(THE TASK): Once you find a line containing the word "transform" in the entries below, copy it.

- - -

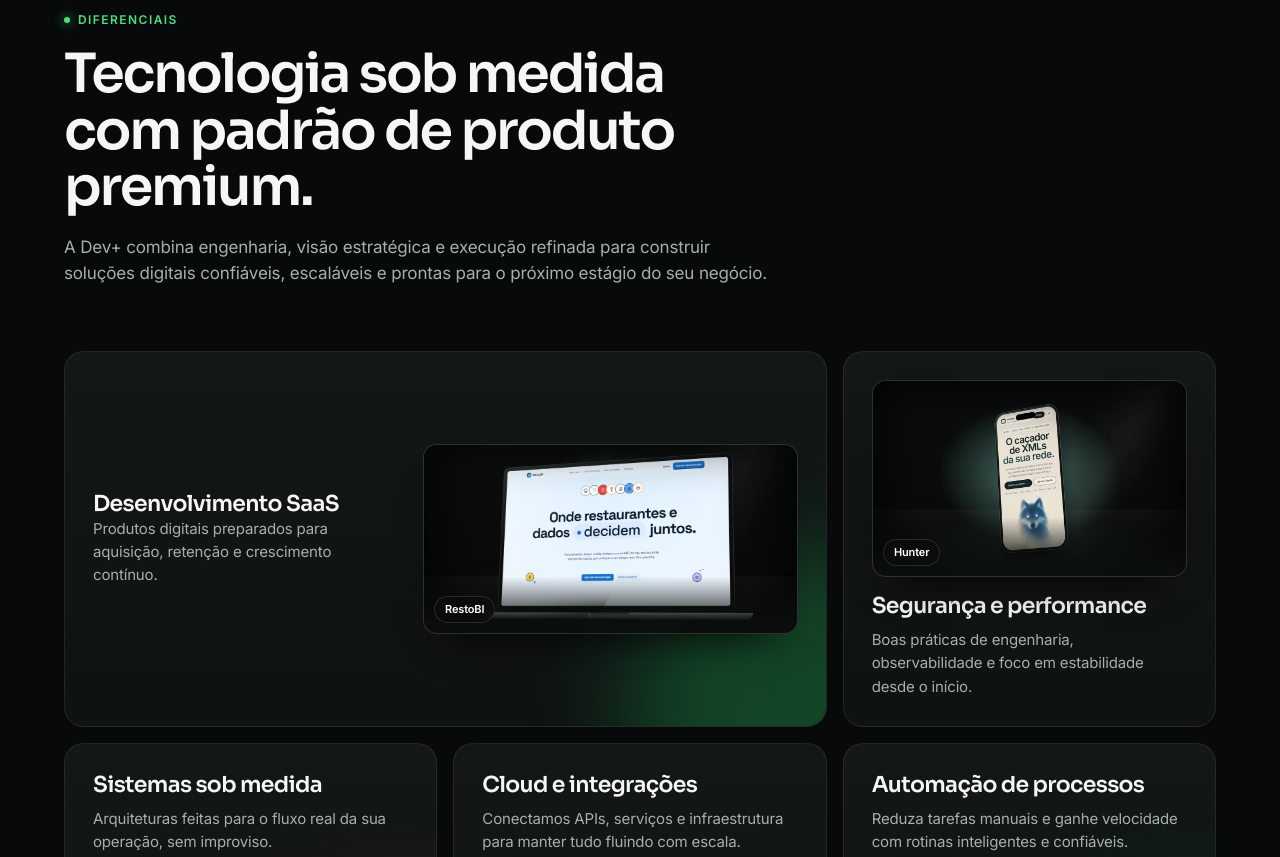
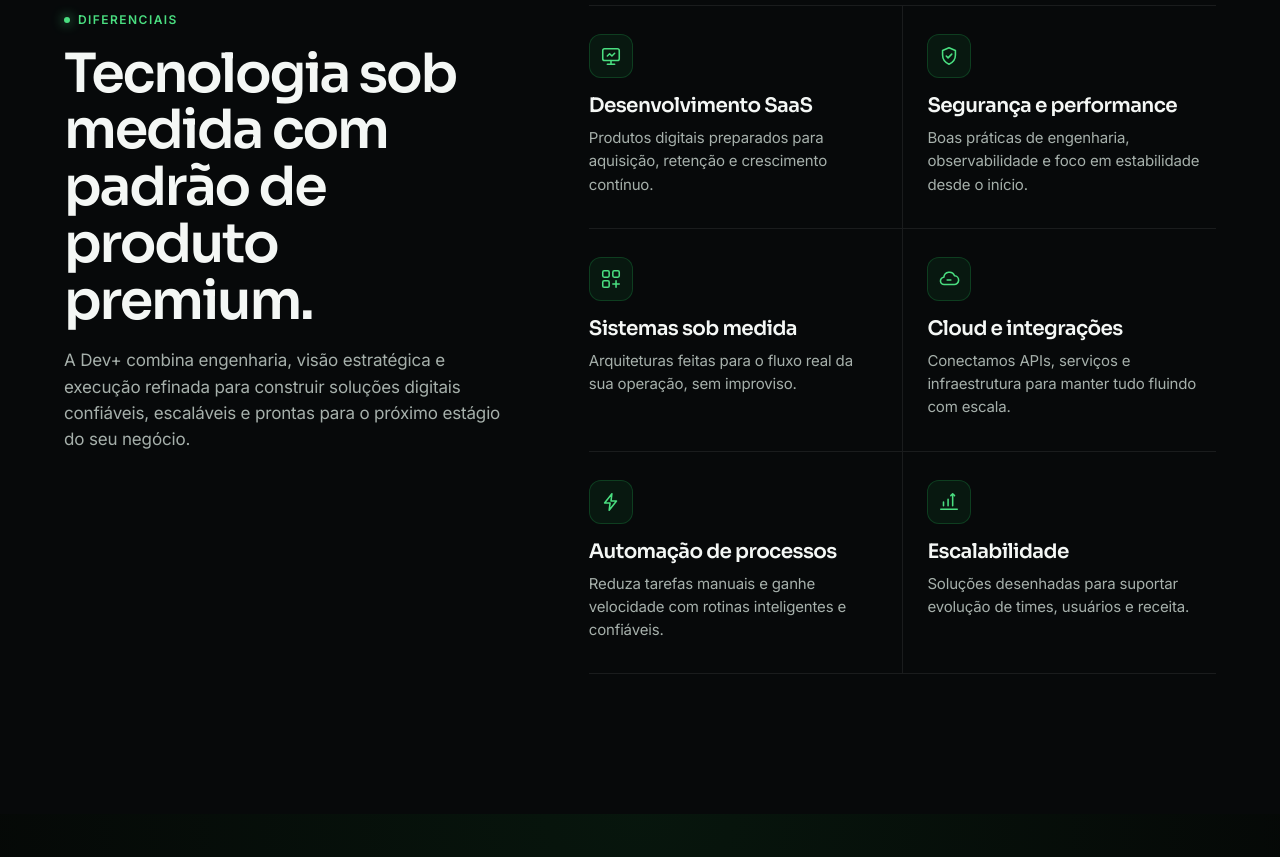
Before and after one commit to BereuXdp/Lp-DEV-, a plain HTML site: page index.html in a window 1280 px wide. Shown: the part 1440-2297 px from the top of the page. Drawn offline with Linux system fonts and the light colour scheme.

Commit message:
Diferenciais: lista com ícones no lugar dos cards com fotos repetidas
Co-Authored-By: Claude Opus 5.5 <noreply@anthropic.com>

```diff
--- a/index.html
+++ b/index.html
@@ -218,56 +218,41 @@
       </div>
     </section>
 
-    <!-- DIFERENCIAIS: bento (Huly MetaBrain) -->
+    <!-- DIFERENCIAIS: lista editorial, sem fotos (os produtos aparecem em Soluções e Projetos) -->
     <section class="section section--dark" id="diferenciais">
-      <div class="container">
-        <header class="section-head reveal">
+      <div class="container diffs">
+        <header class="section-head diffs__head reveal">
           <span class="eyebrow">Diferenciais</span>
           <h2>Tecnologia sob medida com padrão de produto premium.</h2>
           <p>A Dev+ combina engenharia, visão estratégica e execução refinada para construir soluções digitais confiáveis, escaláveis e prontas para o próximo estágio do seu negócio.</p>
         </header>
 
-        <div class="bento">
-          <article class="bento__card bento__card--wide reveal glow-green" data-aos="left">
-            <div class="bento__text">
-              <h3>Desenvolvimento SaaS</h3>
-              <p>Produtos digitais preparados para aquisição, retenção e crescimento contínuo.</p>
-            </div>
-            <figure class="bento__shot"><img src="assets/solucoes/saas-painel.webp" alt="Notebook exibindo o site do RestoBI" loading="lazy"><figcaption>RestoBI</figcaption></figure>
-          </article>
-
-          <article class="bento__card bento__card--stat reveal" data-aos="zoom">
-            <figure class="bento__shot"><img src="assets/solucoes/performance.webp" alt="Celular exibindo o site do Hunter" loading="lazy"><figcaption>Hunter</figcaption></figure>
-            <h3>Segurança e performance</h3>
-            <p>Boas práticas de engenharia, observabilidade e foco em estabilidade desde o início.</p>
-          </article>
-
-          <article class="bento__card reveal glow-amber" data-aos="spin-left">
-            <h3>Sistemas sob medida</h3>
-            <p>Arquiteturas feitas para o fluxo real da sua operação, sem improviso.</p>
-            <figure class="bento__shot"><img src="assets/solucoes/sistemas.webp" alt="Tablet exibindo o site do Opiina" loading="lazy"><figcaption>Opiina</figcaption></figure>
-          </article>
-
-          <article class="bento__card reveal" data-aos="zoom-down">
-            <h3>Cloud e integrações</h3>
-            <p>Conectamos APIs, serviços e infraestrutura para manter tudo fluindo com escala.</p>
-            <figure class="bento__shot"><img src="assets/solucoes/integracoes-whatsapp.webp" alt="Celular exibindo o site do TALIS" loading="lazy"><figcaption>TALIS</figcaption></figure>
-          </article>
-
-          <article class="bento__card reveal glow-green" data-aos="spin-right">
-            <h3>Automação de processos</h3>
-            <p>Reduza tarefas manuais e ganhe velocidade com rotinas inteligentes e confiáveis.</p>
-            <figure class="bento__shot"><img src="assets/solucoes/automacao.webp" alt="Notebook exibindo o site do TALIS, agente de IA no WhatsApp" loading="lazy"><figcaption>TALIS</figcaption></figure>
-          </article>
-
-          <article class="bento__card bento__card--wide reveal glow-blue" data-aos="right">
-            <div class="bento__text">
-              <h3>Escalabilidade</h3>
-              <p>Soluções desenhadas para suportar evolução de times, usuários e receita.</p>
-            </div>
-            <figure class="bento__shot"><img src="assets/solucoes/escalabilidade.webp" alt="Notebook e celular exibindo o site do Muito Mais" loading="lazy"><figcaption>Muito Mais</figcaption></figure>
-          </article>
-        </div>
+        <ul class="diffs__list">
+          <li class="diff reveal">
+            <span class="diff__icon" aria-hidden="true"><svg viewBox="0 0 24 24"><rect x="3" y="4" width="18" height="13" rx="2"/><path d="M8 21h8M12 17v4"/><path d="m8 12 2.5-2.5L13 12l3-3"/></svg></span>
+            <div><h3>Desenvolvimento SaaS</h3><p>Produtos digitais preparados para aquisição, retenção e crescimento contínuo.</p></div>
+          </li>
+          <li class="diff reveal">
+            <span class="diff__icon" aria-hidden="true"><svg viewBox="0 0 24 24"><path d="M12 3 5 6v5c0 4.5 3 8.3 7 10 4-1.7 7-5.5 7-10V6l-7-3z"/><path d="m9 12 2 2 4-4"/></svg></span>
+            <div><h3>Segurança e performance</h3><p>Boas práticas de engenharia, observabilidade e foco em estabilidade desde o início.</p></div>
+          </li>
+          <li class="diff reveal">
+            <span class="diff__icon" aria-hidden="true"><svg viewBox="0 0 24 24"><rect x="3" y="3" width="7" height="7" rx="1.5"/><rect x="14" y="3" width="7" height="7" rx="1.5"/><rect x="3" y="14" width="7" height="7" rx="1.5"/><path d="M17.5 14v7M14 17.5h7"/></svg></span>
+            <div><h3>Sistemas sob medida</h3><p>Arquiteturas feitas para o fluxo real da sua operação, sem improviso.</p></div>
+          </li>
+          <li class="diff reveal">
+            <span class="diff__icon" aria-hidden="true"><svg viewBox="0 0 24 24"><path d="M7 18a4 4 0 0 1-.6-8A6 6 0 0 1 18 8.5a4.5 4.5 0 0 1-.5 9.5H7z"/><path d="M10 13h4"/></svg></span>
+            <div><h3>Cloud e integrações</h3><p>Conectamos APIs, serviços e infraestrutura para manter tudo fluindo com escala.</p></div>
+          </li>
+          <li class="diff reveal">
+            <span class="diff__icon" aria-hidden="true"><svg viewBox="0 0 24 24"><path d="M13 3 5 13h6l-1 8 8-10h-6l1-8z"/></svg></span>
+            <div><h3>Automação de processos</h3><p>Reduza tarefas manuais e ganhe velocidade com rotinas inteligentes e confiáveis.</p></div>
+          </li>
+          <li class="diff reveal">
+            <span class="diff__icon" aria-hidden="true"><svg viewBox="0 0 24 24"><path d="M3 20h18"/><path d="M6 16v-4M11 16V9M16 16V5"/><path d="m14 5 2-2 2 2"/></svg></span>
+            <div><h3>Escalabilidade</h3><p>Soluções desenhadas para suportar evolução de times, usuários e receita.</p></div>
+          </li>
+        </ul>
       </div>
     </section>
 
--- a/styles.css
+++ b/styles.css
@@ -526,64 +526,40 @@ p { margin: 0; }
 .section--light .section-head p { color: var(--ink-2); }
 
 /* =========================================================
-   Bento — Huly MetaBrain
+   Diferenciais — lista editorial, sem fotos
    ========================================================= */
-.bento { display: grid; grid-template-columns: repeat(3, 1fr); gap: 16px; }
-.bento__card {
-  position: relative; overflow: hidden; isolation: isolate;
-  padding: 28px; border-radius: var(--r-card);
-  background: linear-gradient(180deg, var(--card-2), var(--card));
-  border: 1px solid var(--edge);
-  display: flex; flex-direction: column; gap: 10px; min-height: 260px;
-  transition: border-color .3s, transform .4s var(--ease-out);
+.diffs { display: grid; grid-template-columns: minmax(0, 5fr) minmax(0, 7fr); gap: clamp(40px, 6vw, 96px); align-items: start; }
+.diffs__head { margin-bottom: 0; position: sticky; top: 120px; }
+.diffs__list { list-style: none; margin: 0; padding: 0; display: grid; grid-template-columns: 1fr 1fr; border-top: 1px solid var(--edge); }
+.diff {
+  position: relative; display: flex; flex-direction: column; gap: 16px;
+  padding: 28px 24px 32px 0; border-bottom: 1px solid var(--edge);
 }
-.bento__card:hover { border-color: var(--edge-strong); transform: translateY(-4px); }
-.bento__card h3 { font-size: 22px; line-height: 1.15; }
-.bento__card p { font-size: 15px; color: var(--text-2); max-width: 36ch; }
-.bento__card--wide { grid-column: span 2; flex-direction: row; align-items: center; gap: 32px; }
-.bento__card--wide .bento__text { flex: 1; }
-.bento__card--stat { align-items: flex-start; }
-
-/* Glows bleeding from a corner */
-.bento__card::before {
-  content: ""; position: absolute; z-index: -1; width: 340px; height: 340px; border-radius: 50%;
-  right: -140px; bottom: -160px; opacity: 0; filter: blur(50px); transition: opacity .5s;
+.diff:nth-child(even) { padding-left: 24px; padding-right: 0; border-left: 1px solid var(--edge); }
+.diff::after {
+  content: ""; position: absolute; left: 0; top: -1px; height: 1px; width: 0;
+  background: var(--green-grad); transition: width .6s var(--ease-out);
 }
-.glow-green::before { background: rgba(34,197,94,.35); opacity: .8; }
-.glow-amber::before { background: rgba(255,154,92,.28); opacity: .8; }
-.glow-blue::before  { background: rgba(91,141,239,.28); opacity: .8; }
-.bento__card:hover::before { opacity: 1; }
-
-/* Product screenshots inside the bento cards */
-.bento__shot {
-  position: relative; margin: auto 0 0; border-radius: 14px; overflow: hidden;
-  border: 1px solid var(--edge-strong); background: #0b0f0d; aspect-ratio: 16 / 10;
-  box-shadow: 0 24px 40px -24px rgba(0,0,0,.9);
+.diff:nth-child(even)::after { left: 24px; }
+.diff:hover::after { width: 48px; }
+.diff__icon {
+  display: grid; place-items: center; width: 44px; height: 44px; border-radius: 12px;
+  background: rgba(34,197,94,.08); border: 1px solid rgba(34,197,94,.22); color: #4ade80;
+  transition: background .3s, border-color .3s;
 }
-.bento__card--wide .bento__shot { flex: 1.25; margin: 0; aspect-ratio: auto; height: 190px; }
-.bento__card--stat .bento__shot { margin: 0 0 6px; }
-.bento__shot img {
-  display: block; width: 100%; height: 100%; object-fit: cover; object-position: center;
-  transition: transform 1s var(--ease-out);
-  -webkit-mask-image: linear-gradient(180deg, #000 70%, transparent);
-  mask-image: linear-gradient(180deg, #000 70%, transparent);
-}
-.bento__card:hover .bento__shot img { transform: scale(1.06); }
-.bento__shot figcaption {
-  position: absolute; left: 10px; bottom: 10px; padding: 4px 10px; border-radius: 99px;
-  font-size: 11px; font-weight: 600; color: #fff;
-  background: rgba(10,13,12,.7); border: 1px solid rgba(255,255,255,.12);
-  backdrop-filter: blur(6px); -webkit-backdrop-filter: blur(6px);
-}
+.diff:hover .diff__icon { background: rgba(34,197,94,.14); border-color: rgba(34,197,94,.4); }
+.diff__icon svg { width: 22px; height: 22px; fill: none; stroke: currentColor; stroke-width: 1.7; stroke-linecap: round; stroke-linejoin: round; }
+.diff h3 { font-size: 20px; line-height: 1.2; }
+.diff p { margin-top: 8px; font-size: 15px; color: var(--text-2); max-width: 34ch; }
 
 @media (max-width: 960px) {
-  .bento { grid-template-columns: 1fr 1fr; }
-  .bento__card--wide { grid-column: span 2; }
+  .diffs { grid-template-columns: 1fr; }
+  .diffs__head { position: static; }
 }
-@media (max-width: 640px) {
-  .bento { grid-template-columns: 1fr; }
-  .bento__card--wide { grid-column: auto; flex-direction: column; align-items: stretch; gap: 20px; }
-  .bento__card { min-height: 0; padding: 24px; }
+@media (max-width: 560px) {
+  .diffs__list { grid-template-columns: 1fr; }
+  .diff, .diff:nth-child(even) { padding: 24px 0; border-left: 0; }
+  .diff:nth-child(even)::after { left: 0; }
 }
 
 /* =========================================================
@@ -921,10 +897,6 @@ p { margin: 0; }
   .project { width: 78vw; }
 }
 
-/* Mobile: wide bento cards stack, so the product shot gets its normal 16:10 frame */
-@media (max-width: 640px) {
-  .bento__card--wide .bento__shot { flex: none; height: auto; aspect-ratio: 16 / 10; }
-}
 
 
 /* =========================================================
```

- - -

(EXERCISE OUTPUT):
-  transition: border-color .3s, transform .4s var(--ease-out);
-.bento__card:hover { border-color: var(--edge-strong); transform: translateY(-4px); }
-  transition: transform 1s var(--ease-out);
-.bento__card:hover .bento__shot img { transform: scale(1.06); }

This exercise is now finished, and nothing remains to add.